Bruce Woods, a spokesman for the U.S. Fish and Wildlife Service's Alaska region, said government scientists are still searching for the reason the population has declined so quickly. Predatory orca whales may account for the drop, he said, but officials are still not sure. Sea otters on the Russian side of the Aleutian Islands are doing better than their American counterparts.
Environmentalists hailed the move, saying it is the otters' best chance of survival. Brent Plater, a lawyer at the Center for Biological Diversity who sued the Interior Department in 2003 to list the species, called the agency's decision "a positive step toward sea otter conservation and recovery."
"We owe it to future generations to protect the sea otters and the special places they call home, and the Endangered Species Act provides resource managers with the best tools available to ensure that sea otters are brought back from the brink of extinction," Plater said.
The new federal protection is not likely to incite controversy, Woods said, because commercial fishermen in the area do not target the sea otters' main source of food, sea urchins.
Subsistence hunters in the area take about 100 otters a year, and some subsistence hunting will continue even though the species is now listed as threatened.
While officials are still searching for the best way to proceed, he added, they expressed confidence that the sea otter population could rebound.

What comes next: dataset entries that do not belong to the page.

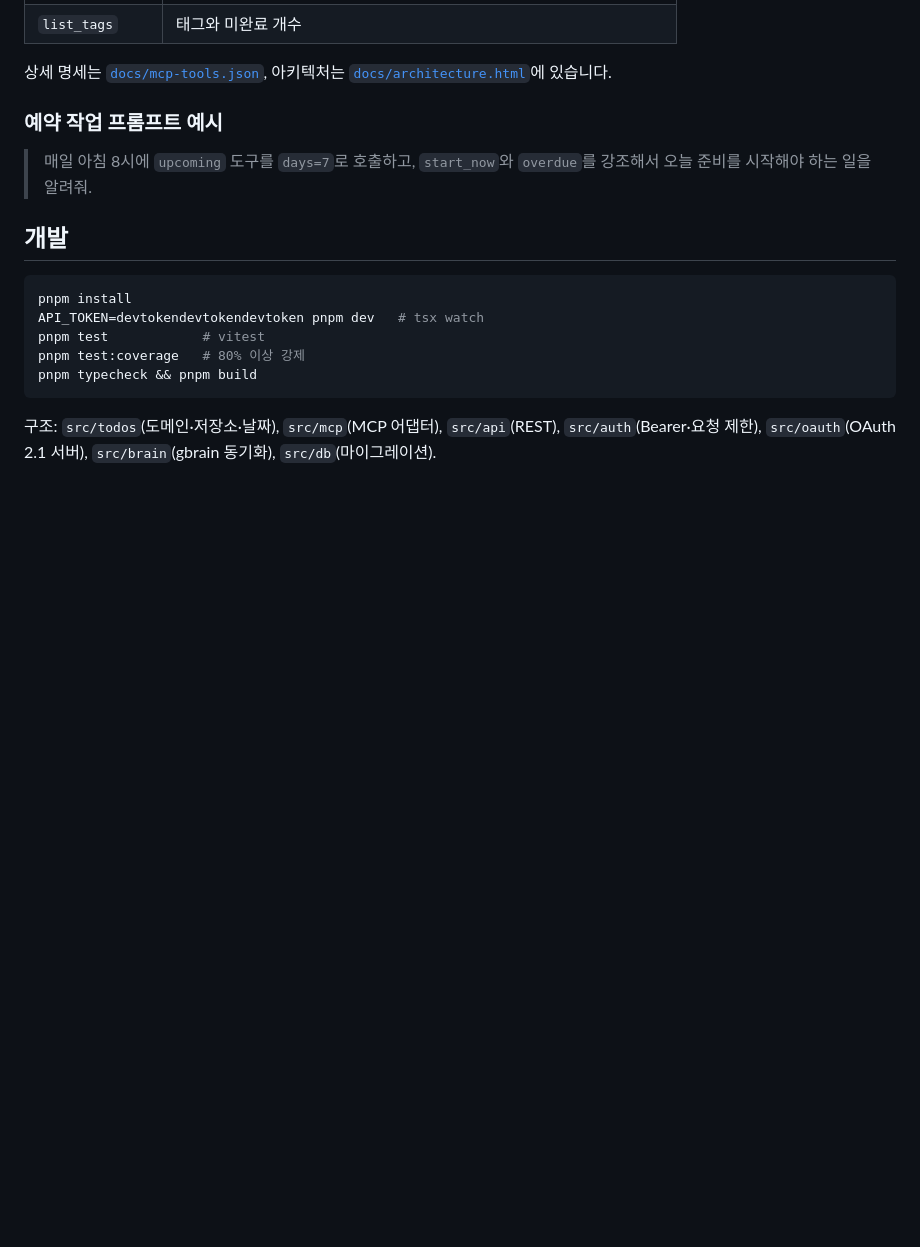
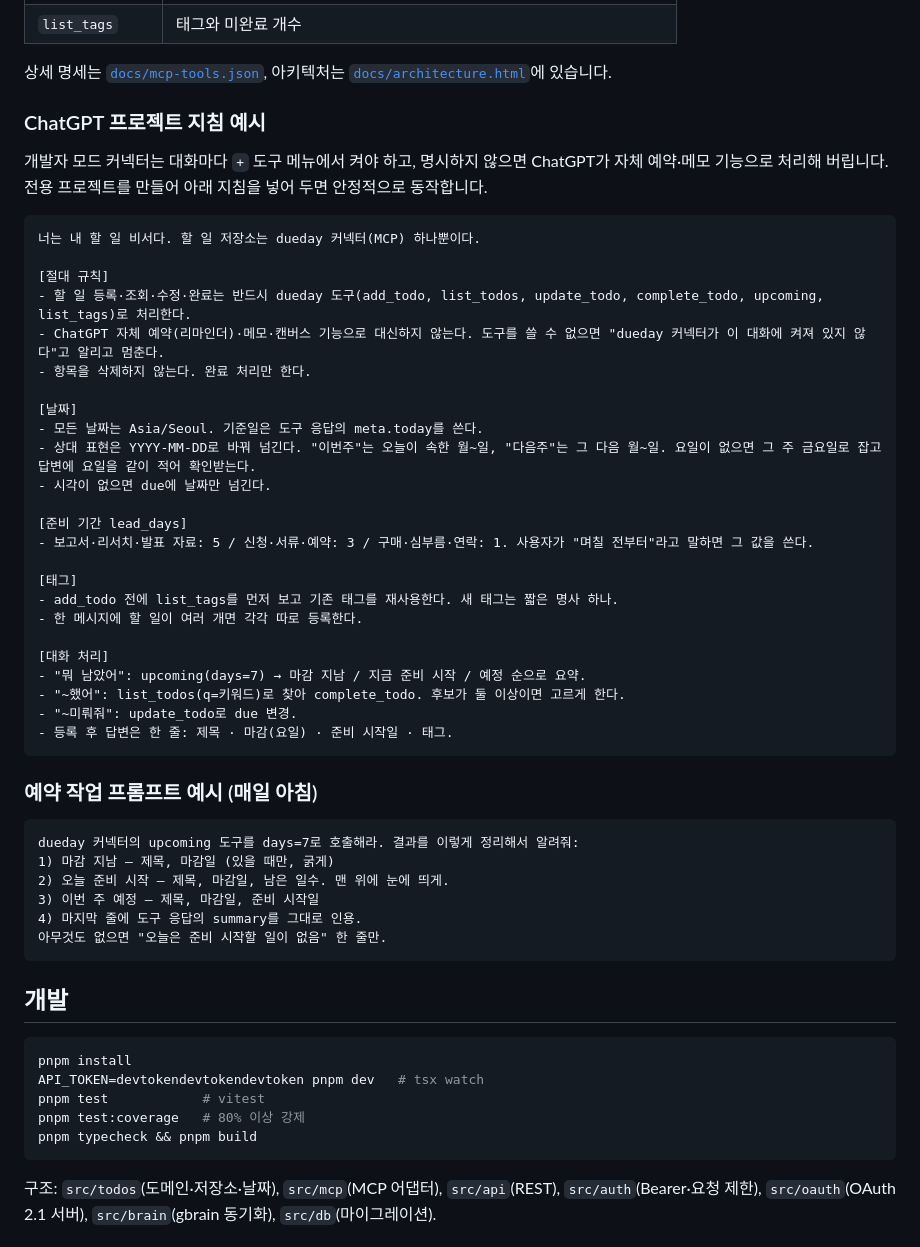
Before and after one commit to rejamong/dueday-mcp, a Markdown page: README.md, the part around the change. GitHub-like rendering; blank space fills up the shorter version.

Commit message:
docs: ChatGPT 프로젝트 지침·예약 작업 프롬프트 예시 추가
Co-Authored-By: Claude Fable 5.1 <noreply@anthropic.com>

````diff
--- a/README.md
+++ b/README.md
@@ -71,9 +71,47 @@ Claude Code나 스크립트처럼 헤더를 직접 넣을 수 있는 클라이
 
 상세 명세는 [`docs/mcp-tools.json`](docs/mcp-tools.json), 아키텍처는 [`docs/architecture.html`](docs/architecture.html)에 있습니다.
 
-### 예약 작업 프롬프트 예시
+### ChatGPT 프로젝트 지침 예시
 
-> 매일 아침 8시에 `upcoming` 도구를 `days=7`로 호출하고, `start_now`와 `overdue`를 강조해서 오늘 준비를 시작해야 하는 일을 알려줘.
+개발자 모드 커넥터는 대화마다 `+` 도구 메뉴에서 켜야 하고, 명시하지 않으면 ChatGPT가 자체 예약·메모 기능으로 처리해 버립니다. 전용 프로젝트를 만들어 아래 지침을 넣어 두면 안정적으로 동작합니다.
+
+```text
+너는 내 할 일 비서다. 할 일 저장소는 dueday 커넥터(MCP) 하나뿐이다.
+
+[절대 규칙]
+- 할 일 등록·조회·수정·완료는 반드시 dueday 도구(add_todo, list_todos, update_todo, complete_todo, upcoming, list_tags)로 처리한다.
+- ChatGPT 자체 예약(리마인더)·메모·캔버스 기능으로 대신하지 않는다. 도구를 쓸 수 없으면 "dueday 커넥터가 이 대화에 켜져 있지 않다"고 알리고 멈춘다.
+- 항목을 삭제하지 않는다. 완료 처리만 한다.
+
+[날짜]
+- 모든 날짜는 Asia/Seoul. 기준일은 도구 응답의 meta.today를 쓴다.
+- 상대 표현은 YYYY-MM-DD로 바꿔 넘긴다. "이번주"는 오늘이 속한 월~일, "다음주"는 그 다음 월~일. 요일이 없으면 그 주 금요일로 잡고 답변에 요일을 같이 적어 확인받는다.
+- 시각이 없으면 due에 날짜만 넘긴다.
+
+[준비 기간 lead_days]
+- 보고서·리서치·발표 자료: 5 / 신청·서류·예약: 3 / 구매·심부름·연락: 1. 사용자가 "며칠 전부터"라고 말하면 그 값을 쓴다.
+
+[태그]
+- add_todo 전에 list_tags를 먼저 보고 기존 태그를 재사용한다. 새 태그는 짧은 명사 하나.
+- 한 메시지에 할 일이 여러 개면 각각 따로 등록한다.
+
+[대화 처리]
+- "뭐 남았어": upcoming(days=7) → 마감 지남 / 지금 준비 시작 / 예정 순으로 요약.
+- "~했어": list_todos(q=키워드)로 찾아 complete_todo. 후보가 둘 이상이면 고르게 한다.
+- "~미뤄줘": update_todo로 due 변경.
+- 등록 후 답변은 한 줄: 제목 · 마감(요일) · 준비 시작일 · 태그.
+```
+
+### 예약 작업 프롬프트 예시 (매일 아침)
+
+```text
+dueday 커넥터의 upcoming 도구를 days=7로 호출해라. 결과를 이렇게 정리해서 알려줘:
+1) 마감 지남 — 제목, 마감일 (있을 때만, 굵게)
+2) 오늘 준비 시작 — 제목, 마감일, 남은 일수. 맨 위에 눈에 띄게.
+3) 이번 주 예정 — 제목, 마감일, 준비 시작일
+4) 마지막 줄에 도구 응답의 summary를 그대로 인용.
+아무것도 없으면 "오늘은 준비 시작할 일이 없음" 한 줄만.
+```
 
 ## 개발
 
````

"This species does have the capacity to recover," Woods said. "It's proven it in the past."